The very word “legalization” has been taboo for so long that it was a shock to hear it mentioned as a sensible option by unimpeachable allies of the United States like Juan Manuel Santos, president of the host country; President Otto Pérez Molina of Guatemala; and Laura Chinchilla, president of the normally low-profile and peaceful nation of Costa Rica. Several presidents, notably Peru’s Ollanta Humala, were strongly opposed to any softening of approach, but it was only Obama’s opposition that carried weight. And it was a foregone conclusion that he would not deviate from the standard position that legalization is unthinkable; it is, after all, an election year.
The official response to whatever would get said in Cartagena was made clear in the days before the meeting by Secretary of Homeland Security Janet Napolitano, Vice President Joseph Biden, and lastly by Obama himself. “The United States is not going to legalize or decriminalize drugs,” the president told a consortium of Latin newspapers the day before the summit, “because doing so would have serious negative consequences, in all our countries, in terms of health and public safety. Moreover, legalizing and decriminalizing drugs would not eliminate the danger posed by transnational organized crime.” But the fact that so many senior US officials felt they had to comment on the issue is a sign of how strongly the White House felt the need to get in front of the debate.

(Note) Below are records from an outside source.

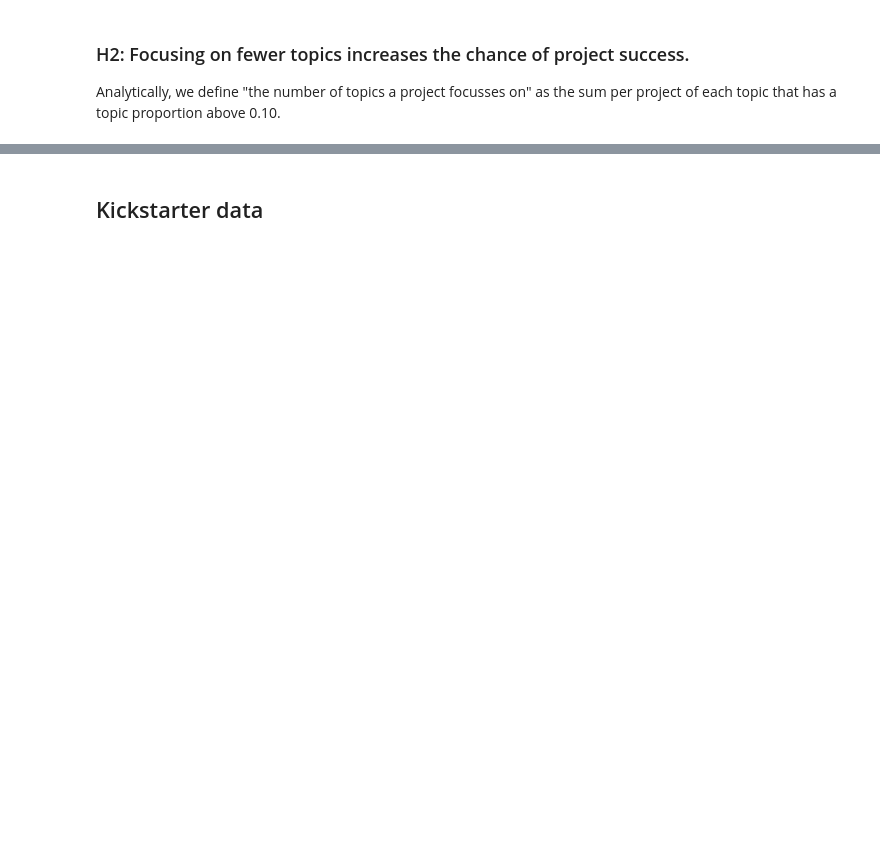
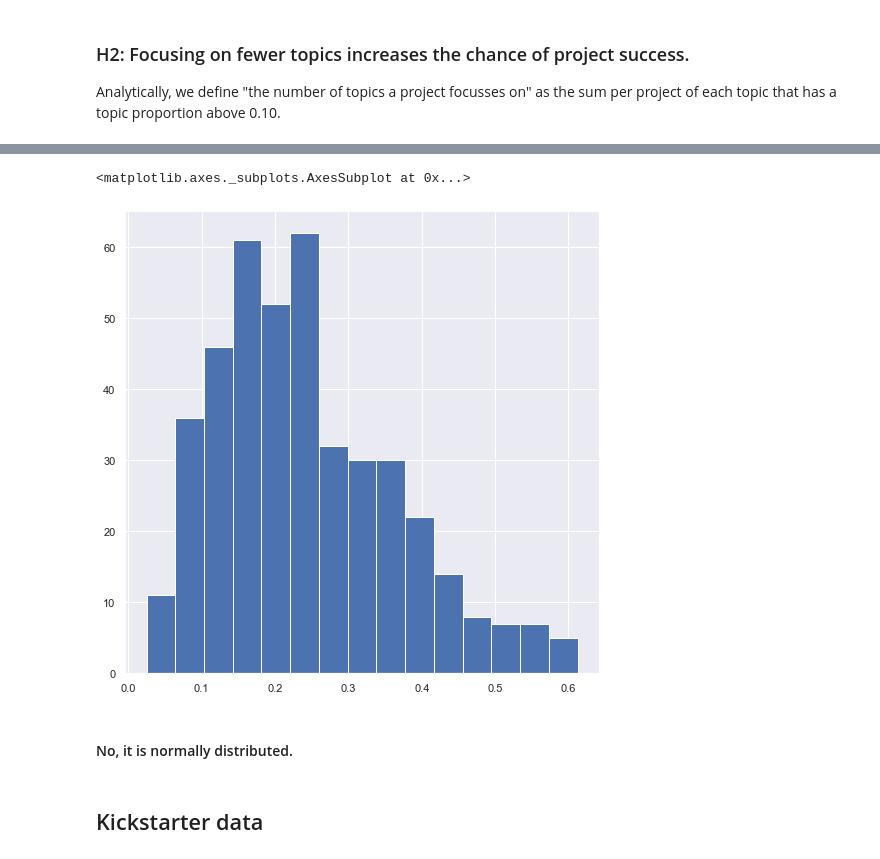
Before and after one commit to RodgervanderHeijden/SBM_Kickstarter, a Jupyter notebook: 4 - regressions.ipynb, the cells around one changed output, grey strips where cells are left out. Saved outputs shown, nothing was run; the diff lists cells and outputs as text; code cells hidden in the pictures; blank space fills up the shorter version.

```diff
--- a/4 - regressions.ipynb
+++ b/4 - regressions.ipynb
@@ -149,3 +168,10 @@ plt.show()
+# %%
+df['topic_uniqueness_co'].hist(bins=15)
+# %% [output]
+<matplotlib.axes._subplots.AxesSubplot at 0x...>
+[figure, added]
+# %% [markdown]
+#### No, it is normally distributed.
 # %% [markdown]
 ## Kickstarter data
 # %%
```
Also changed, not shown: parts of 85 cells of this notebook.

To a great many Latin America observers legalization does not sound like an outrageous solution at all, given what is happening on the ground. Fifty thousand people have been killed since the Mexican government launched an all-out antidrug offensive five years ago. Whole areas along the US border and southward are no longer under government control. Prisons, now full to bursting, have become operational centers for imprisoned drug chieftains throughout Latin America.
Where once there were two or three trafficking groups, there are now dozens of full-blown mafias. Where a handful of countries were involved in the trade, mainly the Andean countries and Mexico, today there is hardly a country in the hemisphere that remains untouched by the blight. Under financial pressure from the drug offensive, traffickers have diversified and gone transnational, smuggling everything from CDs and DVDs to weapons, women, and children for the prostitution trade through Central America and the Caribbean. International banks have been systemically corrupted. Contact between hugely rich traffickers and international terrorists is now something that US government officials take for granted. It’s a sorry record.
“We are faced with a way of [dealing with] drug traffic that not only won’t work, it never worked,” César Gaviria, a former president of Colombia, said in a phone conversation before the Cartagena summit. Spry and irreverent, Gaviria speaks in the high-pitched voice of many hyperactive people. He was president during the drug war’s harshest years—1990–1994—and subsequently spent ten years as secretary-general of the Organization of American States (OAS). He is now back in Colombia, observing developments in drug policy with what can only be called disgust, and he is too impatient to bother with diplomatese. “Fifty years have gone by since the United Nations Convention [on Narcotic Drugs, signed in 1961] and forty since Richard Nixon declared war on drugs, and the policy is a crashing failure [fracaso].”
President during the years when the powerful drug trafficker Pablo Escobar mounted a war against the state, Gaviria had an opportunity to observe at brutally close range the futility of the drug war, and its costs. Three years ago he joined former presidents Ernesto Zedillo of Mexico and Fernando Henrique Cardoso of Brazil on a commission that has set out to study the failures of the war on drugs, and to search for alternative ways to fight the drug mafias, reduce consumption, and mitigate the harm done to countries that produce the raw material for drugs (coca leaf, poppy, marijuana). The three presidents first proclaimed their ideas about the need for some form of legalization in 2009. Since then, they have been joined by former secretary-general of the United Nations Kofi Annan and former chair of the Federal Reserve Paul Volcker, among dozens of other public figures. The group’s advocacy of a different approach to drug issues opened the way for the rebellion at the Cartagena summit, spearheaded by Otto Pérez Molina of Guatemala.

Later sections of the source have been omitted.